-------- Data provided

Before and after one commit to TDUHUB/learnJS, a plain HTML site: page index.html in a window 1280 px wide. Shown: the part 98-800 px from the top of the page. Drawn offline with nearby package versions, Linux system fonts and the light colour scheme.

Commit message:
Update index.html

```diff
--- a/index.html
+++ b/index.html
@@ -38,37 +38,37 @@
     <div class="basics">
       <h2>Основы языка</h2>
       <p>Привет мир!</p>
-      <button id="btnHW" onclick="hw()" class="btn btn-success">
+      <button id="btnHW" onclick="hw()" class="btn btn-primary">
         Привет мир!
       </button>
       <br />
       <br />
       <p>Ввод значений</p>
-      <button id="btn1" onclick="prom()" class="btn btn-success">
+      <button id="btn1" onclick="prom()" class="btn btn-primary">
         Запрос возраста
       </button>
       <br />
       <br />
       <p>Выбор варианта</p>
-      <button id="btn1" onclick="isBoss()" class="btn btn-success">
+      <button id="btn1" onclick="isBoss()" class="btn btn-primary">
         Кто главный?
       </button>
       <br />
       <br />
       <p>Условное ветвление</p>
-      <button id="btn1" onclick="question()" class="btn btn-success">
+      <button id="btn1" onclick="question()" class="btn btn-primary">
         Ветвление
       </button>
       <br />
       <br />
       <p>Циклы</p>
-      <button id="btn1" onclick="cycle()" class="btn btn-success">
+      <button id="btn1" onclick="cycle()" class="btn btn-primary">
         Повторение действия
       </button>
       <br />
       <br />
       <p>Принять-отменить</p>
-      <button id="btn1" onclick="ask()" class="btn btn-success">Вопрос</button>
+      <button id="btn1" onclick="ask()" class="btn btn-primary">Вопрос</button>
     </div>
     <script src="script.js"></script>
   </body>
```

----------------
-------- Data provided

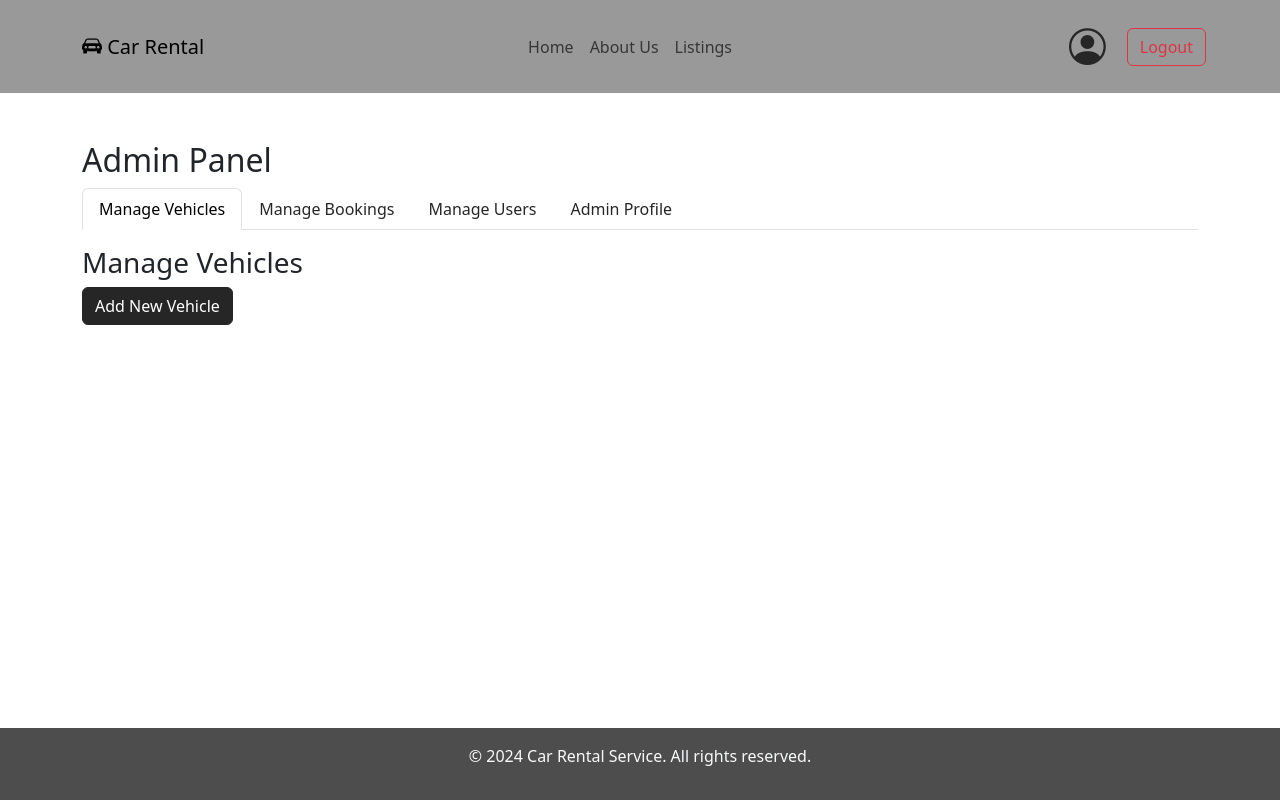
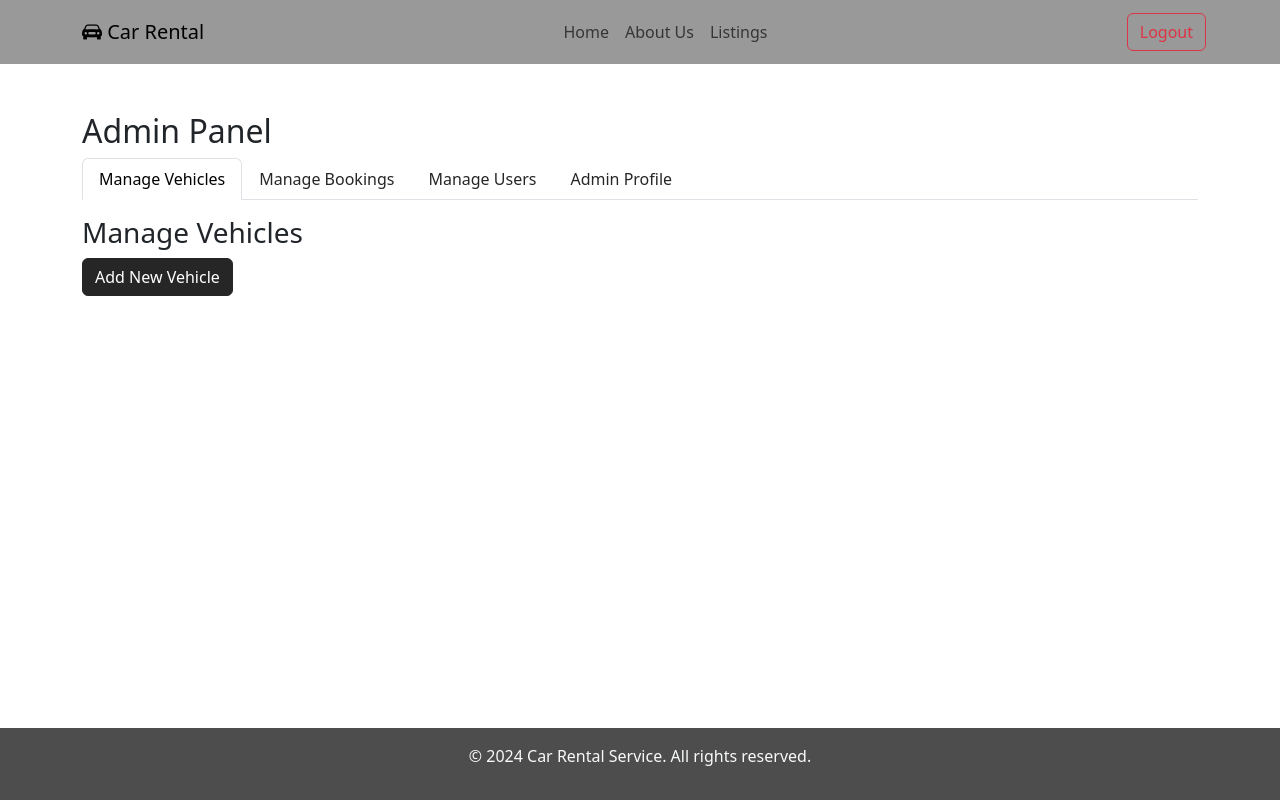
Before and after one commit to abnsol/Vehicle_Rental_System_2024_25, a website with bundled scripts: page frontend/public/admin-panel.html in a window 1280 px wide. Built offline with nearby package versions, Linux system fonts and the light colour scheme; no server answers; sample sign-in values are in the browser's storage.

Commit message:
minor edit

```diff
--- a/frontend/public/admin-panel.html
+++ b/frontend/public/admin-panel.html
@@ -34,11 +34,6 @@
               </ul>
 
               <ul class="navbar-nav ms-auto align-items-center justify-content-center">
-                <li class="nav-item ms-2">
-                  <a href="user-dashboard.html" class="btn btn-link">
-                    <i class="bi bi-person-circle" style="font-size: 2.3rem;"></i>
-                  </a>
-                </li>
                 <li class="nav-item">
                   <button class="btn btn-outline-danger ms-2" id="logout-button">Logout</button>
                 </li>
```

----------------

The string "index" marks the lines to copy; report each of them from the data above.

### [Final answer]
Before and after one commit to TDUHUB/learnJS, a plain HTML site: page index.html in a window 1280 px wide. Shown: the part 98-800 px from the top of the page. Drawn offline with nearby package versions, Linux system fonts and the light colour scheme.
Update index.html
--- a/index.html
+++ b/index.html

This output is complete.